_WHAT THE EXERCISE ASKS_:
The word "columns" marks the lines to copy; find all of them in the entries below.

(Change detection data)
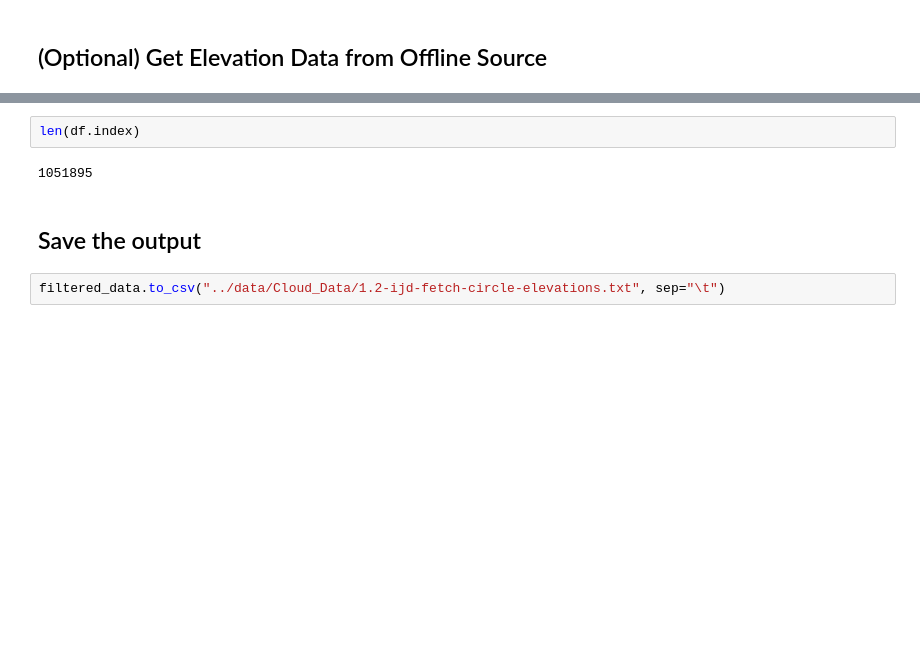
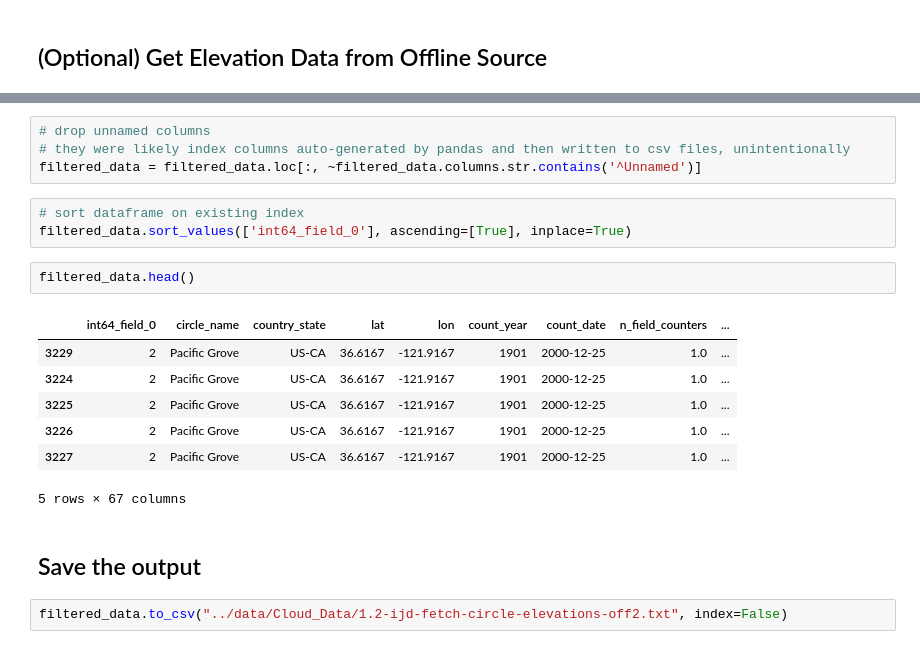
Before and after one commit to DataKind-DC/audubon-cbc, a Jupyter notebook: notebooks/1.2-ijd-fetch-circle-elevations.ipynb, the cells around one changed output, grey strips where cells are left out. Cells and saved outputs as stored; diff of their text form; blank space fills up the shorter version.

Commit message:
notebood reworked to use the data chunk feature in read_csv

```diff
--- a/notebooks/1.2-ijd-fetch-circle-elevations.ipynb
+++ b/notebooks/1.2-ijd-fetch-circle-elevations.ipynb
@@ -251,8 +265,21 @@ len(filtered_data.index)
-# %%
-len(df.index)
-# %% [output]
-1051895
+# %%
+# drop unnamed columns
+# they were likely index columns auto-generated by pandas and then written to csv files, unintentionally
+filtered_data = filtered_data.loc[:, ~filtered_data.columns.str.contains('^Unnamed')]
+# %%
+# sort dataframe on existing index
+filtered_data.sort_values(['int64_field_0'], ascending=[True], inplace=True)
+# %%
+filtered_data.head()
+# %% [output]
+|  | int64_field_0 | circle_name | country_state | lat | lon | count_year | count_date | n_field_counters | ... |
+| 3229 | 2 | Pacific Grove | US-CA | 36.6167 | -121.9167 | 1901 | 2000-12-25 | 1.0 | ... |
+| 3224 | 2 | Pacific Grove | US-CA | 36.6167 | -121.9167 | 1901 | 2000-12-25 | 1.0 | ... |
+| 3225 | 2 | Pacific Grove | US-CA | 36.6167 | -121.9167 | 1901 | 2000-12-25 | 1.0 | ... |
+| 3226 | 2 | Pacific Grove | US-CA | 36.6167 | -121.9167 | 1901 | 2000-12-25 | 1.0 | ... |
+| 3227 | 2 | Pacific Grove | US-CA | 36.6167 | -121.9167 | 1901 | 2000-12-25 | 1.0 | ... |
+5 rows × 67 columns
 # %% [markdown]
 ## Save the output
 # %%
-filtered_data.to_csv("../data/Cloud_Data/1.2-ijd-fetch-circle-elevations.txt", sep="\t")
+filtered_data.to_csv("../data/Cloud_Data/1.2-ijd-fetch-circle-elevations-off2.txt", index=False)
```
Also changed, not shown: parts of 18 cells of this notebook.
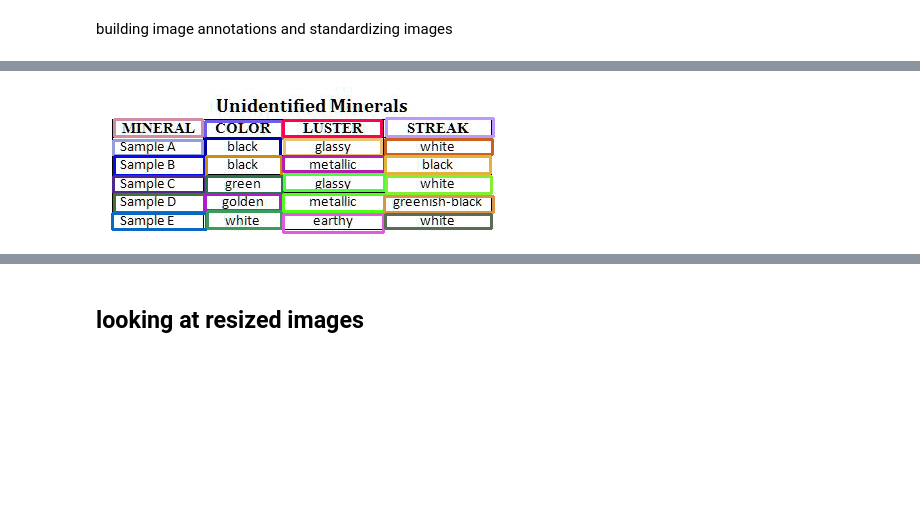
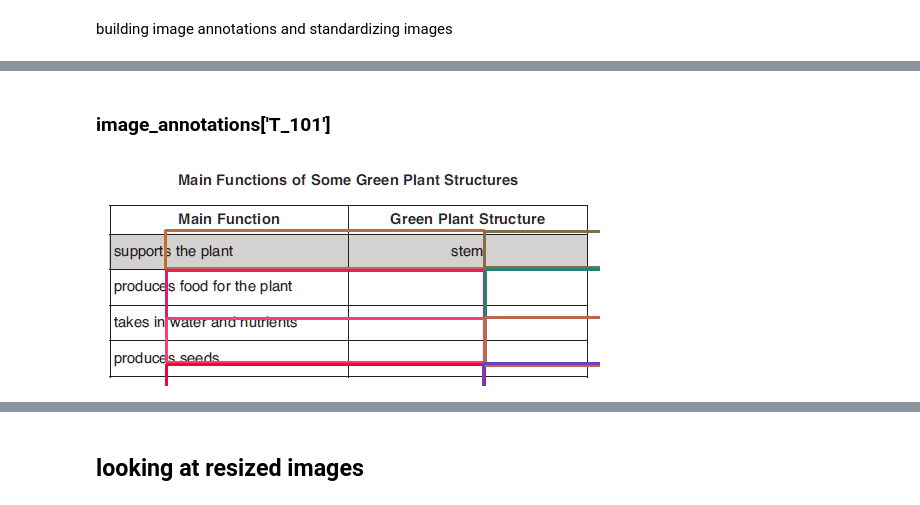
Before and after one commit to drschwenk/tableparse_notebooks, a Jupyter notebook: nicks_dataset.ipynb, the cells around one changed output, grey strips where cells are left out. Saved outputs shown, nothing was run; the diff lists cells and outputs as text; code cells hidden in the pictures; blank space fills up the shorter version.

```diff
--- a/nicks_dataset.ipynb
+++ b/nicks_dataset.ipynb
@@ -164,14 +164,16 @@ for fb in images_with_anno:
     img_anno, new_img_name = read_image_anno(img_f)
     image_annotations.update(img_anno)
     new_img = new_data_dir + 'images/' + new_img_name
-    standardized_img, _ = ai2vu.standardize_images.standardize_image(img_f)
-    cv2.imwrite(new_img, standardized_img)
+#     standardized_img, _ = ai2vu.standardize_images.standardize_image(img_f)
+#     cv2.imwrite(new_img, standardized_img)
 
 for anno_file, img_file in name_mapping.items():
     img_counter += 1
     img_f = regents_path_prefix + img_file
-    img_anno, new_img_name = read_image_anno(img_f)
+    anno_file = os.path.join(regents_anno_path_prefix, anno_file)
+    img_anno, new_img_name = read_image_anno(img_f, anno_file)
     image_annotations.update(img_anno)
     new_img = new_data_dir + 'images/' + new_img_name
+    print(img_f, new_img_name)
     standardized_img, _ = ai2vu.standardize_images.standardize_image(img_f)
     cv2.imwrite(new_img, standardized_img)
@@ -178,3 +198,5 @@ for anno_file, img_file in name_mapping.items():
+# %% [markdown]
+### image_annotations['T_101']
 # %%
 def random_color():
     import random
@@ -198,5 +220,5 @@ with open(new_data_dir + 'table_ground_truth.json', 'w') as f:
 # %%
-test_anno = image_annotations['T_050']
+test_anno = image_annotations['T_100']
 draw_detections(test_anno)
 # %% [output]
-[figure, old version]
+[figure, new version]
```
Also changed, not shown: parts of 6 cells of this notebook, 10 other files.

_OUTPUT FOR THIS EXERCISE_:
+# drop unnamed columns
+# they were likely index columns auto-generated by pandas and then written to csv files, unintentionally
+filtered_data = filtered_data.loc[:, ~filtered_data.columns.str.contains('^Unnamed')]
+5 rows × 67 columns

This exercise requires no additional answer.